## [Stored data]
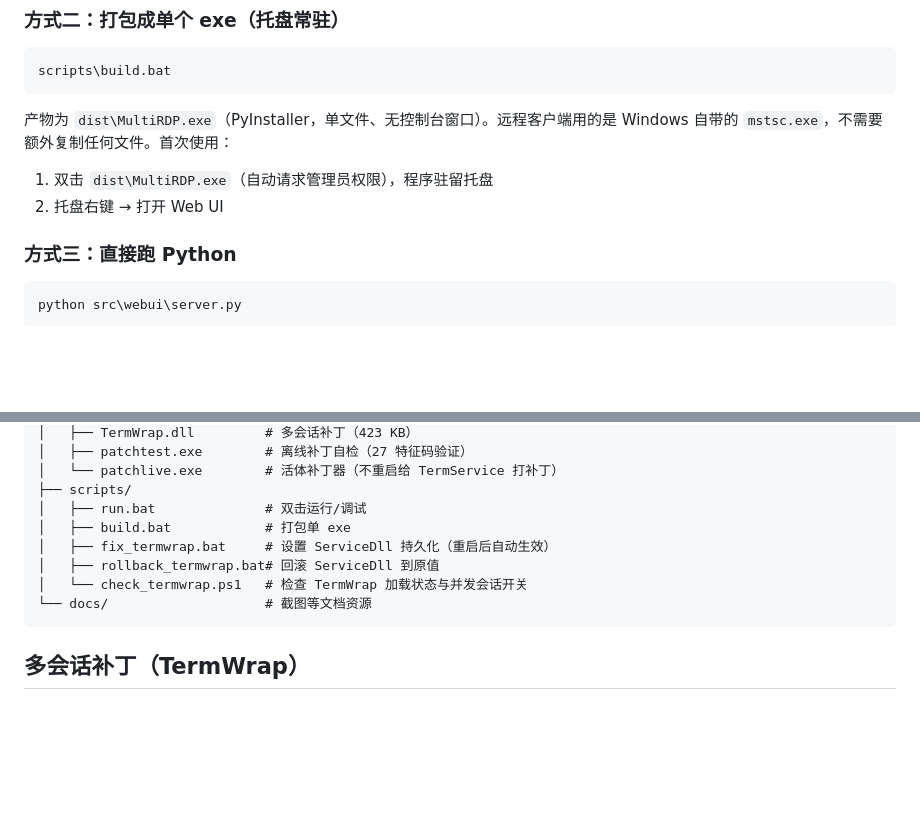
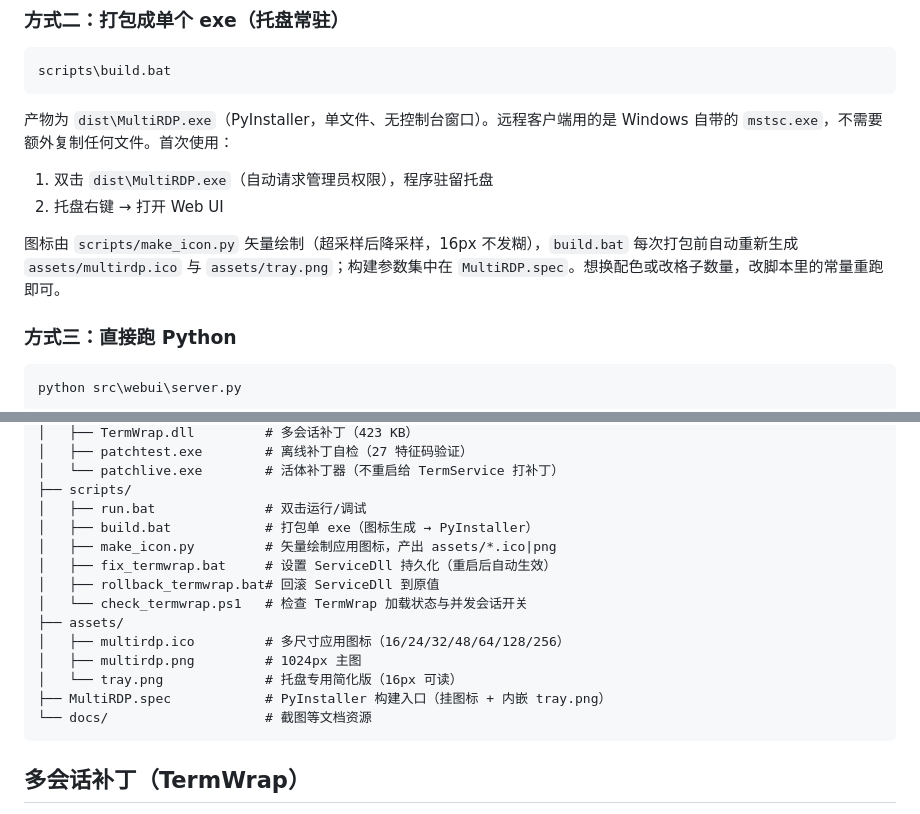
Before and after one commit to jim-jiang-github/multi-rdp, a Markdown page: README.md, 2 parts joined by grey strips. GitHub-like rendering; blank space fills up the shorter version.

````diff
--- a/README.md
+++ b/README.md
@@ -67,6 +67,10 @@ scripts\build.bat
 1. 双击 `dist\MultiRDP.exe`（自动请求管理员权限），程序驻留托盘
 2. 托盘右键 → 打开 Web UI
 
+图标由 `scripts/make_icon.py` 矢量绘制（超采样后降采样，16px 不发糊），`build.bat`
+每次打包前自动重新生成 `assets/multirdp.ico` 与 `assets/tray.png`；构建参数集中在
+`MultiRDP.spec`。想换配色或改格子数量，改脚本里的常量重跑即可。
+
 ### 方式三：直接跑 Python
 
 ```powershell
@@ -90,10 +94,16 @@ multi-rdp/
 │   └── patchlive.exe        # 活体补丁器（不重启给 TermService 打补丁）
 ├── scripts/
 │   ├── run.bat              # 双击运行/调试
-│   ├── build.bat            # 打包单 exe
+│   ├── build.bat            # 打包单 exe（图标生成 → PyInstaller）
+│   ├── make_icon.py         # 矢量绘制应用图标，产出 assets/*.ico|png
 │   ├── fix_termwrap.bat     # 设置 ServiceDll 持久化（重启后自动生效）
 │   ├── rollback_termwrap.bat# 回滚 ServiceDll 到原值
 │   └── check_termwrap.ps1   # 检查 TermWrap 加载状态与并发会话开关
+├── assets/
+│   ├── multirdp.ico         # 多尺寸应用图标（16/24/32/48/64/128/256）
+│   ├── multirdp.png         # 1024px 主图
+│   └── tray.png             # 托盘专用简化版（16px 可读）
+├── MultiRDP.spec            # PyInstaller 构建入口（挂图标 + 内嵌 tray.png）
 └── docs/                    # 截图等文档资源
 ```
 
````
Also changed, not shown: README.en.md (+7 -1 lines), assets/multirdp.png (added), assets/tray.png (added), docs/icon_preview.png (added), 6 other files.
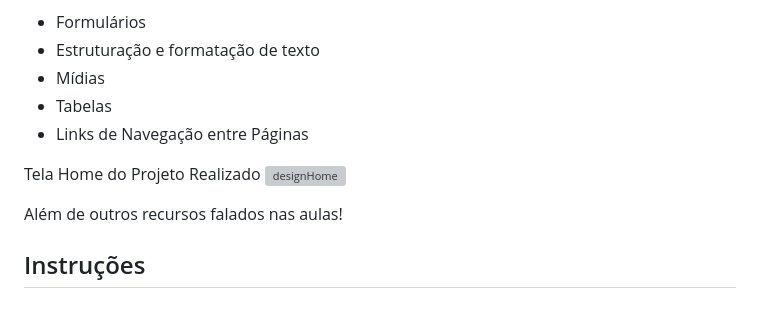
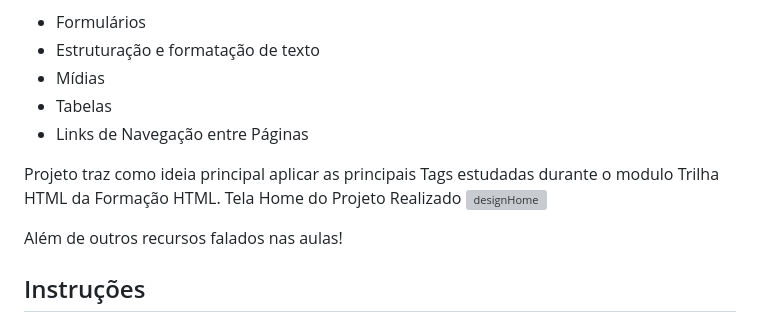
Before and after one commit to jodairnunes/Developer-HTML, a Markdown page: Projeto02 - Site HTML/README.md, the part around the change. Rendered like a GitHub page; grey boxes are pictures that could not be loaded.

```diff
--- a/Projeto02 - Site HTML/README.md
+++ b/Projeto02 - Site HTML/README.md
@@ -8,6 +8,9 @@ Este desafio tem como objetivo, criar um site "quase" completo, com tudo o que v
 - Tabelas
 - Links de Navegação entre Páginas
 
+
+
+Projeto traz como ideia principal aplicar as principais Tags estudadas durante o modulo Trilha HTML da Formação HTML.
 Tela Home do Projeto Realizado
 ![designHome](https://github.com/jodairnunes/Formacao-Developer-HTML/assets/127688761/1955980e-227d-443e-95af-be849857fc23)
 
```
...
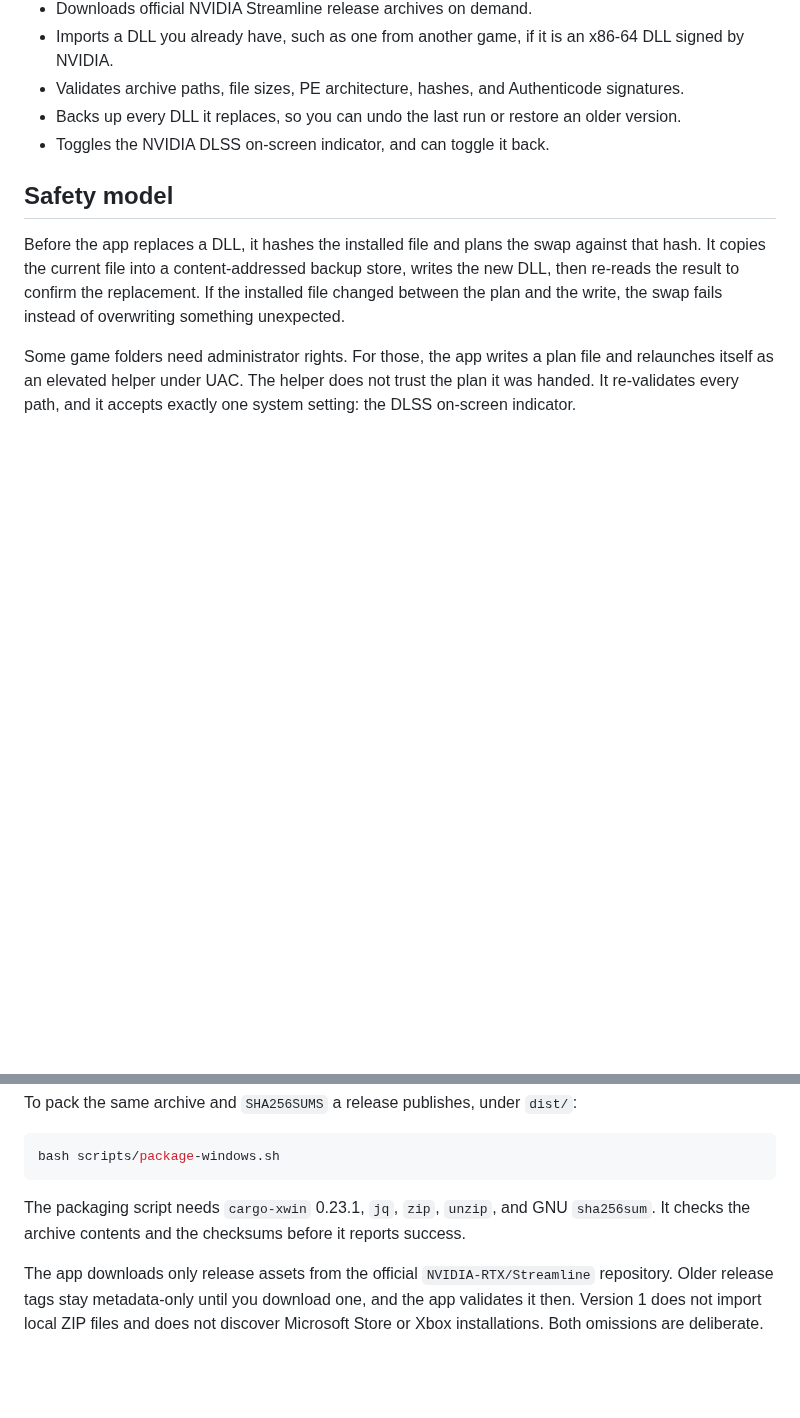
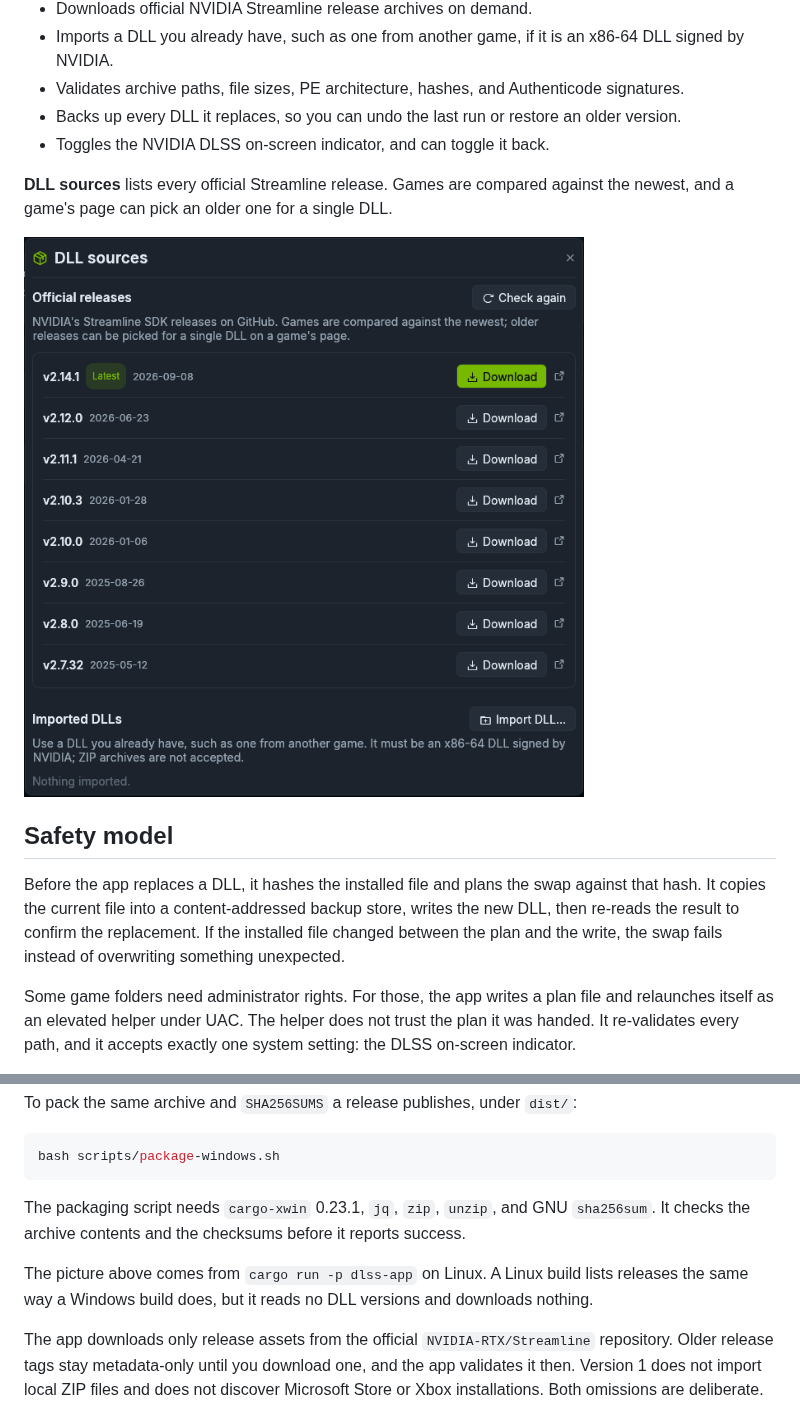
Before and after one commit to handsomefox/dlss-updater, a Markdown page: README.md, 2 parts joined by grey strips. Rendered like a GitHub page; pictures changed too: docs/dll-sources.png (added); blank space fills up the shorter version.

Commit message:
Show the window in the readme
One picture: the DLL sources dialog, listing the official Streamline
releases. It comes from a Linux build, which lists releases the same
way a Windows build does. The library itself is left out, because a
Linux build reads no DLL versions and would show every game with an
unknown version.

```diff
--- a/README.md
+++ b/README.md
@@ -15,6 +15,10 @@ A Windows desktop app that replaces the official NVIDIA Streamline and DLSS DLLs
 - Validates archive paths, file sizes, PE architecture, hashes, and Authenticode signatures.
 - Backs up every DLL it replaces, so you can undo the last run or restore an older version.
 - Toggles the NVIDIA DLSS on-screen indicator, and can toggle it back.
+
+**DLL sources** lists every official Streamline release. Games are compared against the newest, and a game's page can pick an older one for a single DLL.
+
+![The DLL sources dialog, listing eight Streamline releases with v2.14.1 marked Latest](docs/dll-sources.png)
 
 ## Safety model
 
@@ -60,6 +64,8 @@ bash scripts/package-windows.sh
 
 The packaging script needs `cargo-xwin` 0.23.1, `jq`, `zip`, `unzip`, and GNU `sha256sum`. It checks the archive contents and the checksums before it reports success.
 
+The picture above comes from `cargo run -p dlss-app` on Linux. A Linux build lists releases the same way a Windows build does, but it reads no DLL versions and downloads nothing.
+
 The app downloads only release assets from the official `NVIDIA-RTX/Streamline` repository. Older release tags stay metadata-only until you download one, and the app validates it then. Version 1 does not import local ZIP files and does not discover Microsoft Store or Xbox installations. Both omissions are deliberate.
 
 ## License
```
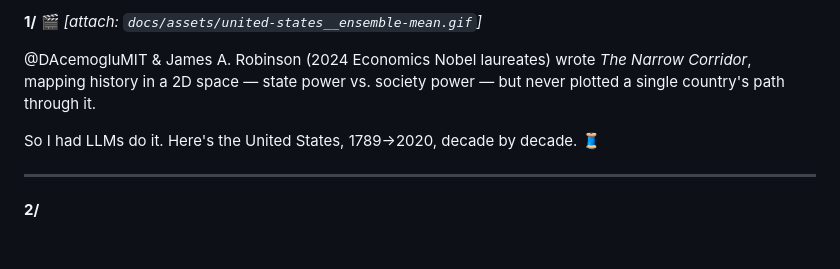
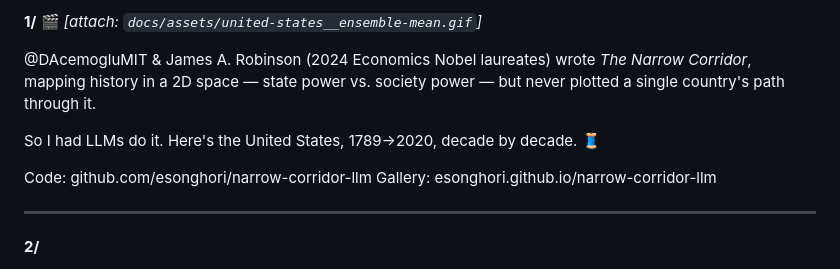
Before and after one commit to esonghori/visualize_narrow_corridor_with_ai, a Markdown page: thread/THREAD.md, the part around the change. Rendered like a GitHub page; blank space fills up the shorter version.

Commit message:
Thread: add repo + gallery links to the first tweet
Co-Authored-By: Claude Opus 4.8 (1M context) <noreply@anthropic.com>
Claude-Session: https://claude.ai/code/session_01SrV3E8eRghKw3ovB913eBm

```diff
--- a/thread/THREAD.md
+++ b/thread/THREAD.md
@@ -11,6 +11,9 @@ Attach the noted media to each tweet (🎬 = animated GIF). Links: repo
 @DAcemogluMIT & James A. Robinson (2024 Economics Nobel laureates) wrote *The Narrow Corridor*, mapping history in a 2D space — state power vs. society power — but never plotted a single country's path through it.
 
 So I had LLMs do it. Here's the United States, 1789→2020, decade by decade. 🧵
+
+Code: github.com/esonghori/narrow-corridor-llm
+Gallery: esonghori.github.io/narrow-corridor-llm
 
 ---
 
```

## [Instructions for the task]
The lines to copy are those in the listing that contain the word "HTML".

## [Result of the exercise]
Before and after one commit to jodairnunes/Developer-HTML, a Markdown page: Projeto02 - Site HTML/README.md, the part around the change. Rendered like a GitHub page; grey boxes are pictures that could not be loaded.
--- a/Projeto02 - Site HTML/README.md
+++ b/Projeto02 - Site HTML/README.md
+Projeto traz como ideia principal aplicar as principais Tags estudadas durante o modulo Trilha HTML da Formação HTML.
 ![designHome](https://github.com/jodairnunes/Formacao-Developer-HTML/assets/127688761/1955980e-227d-443e-95af-be849857fc23)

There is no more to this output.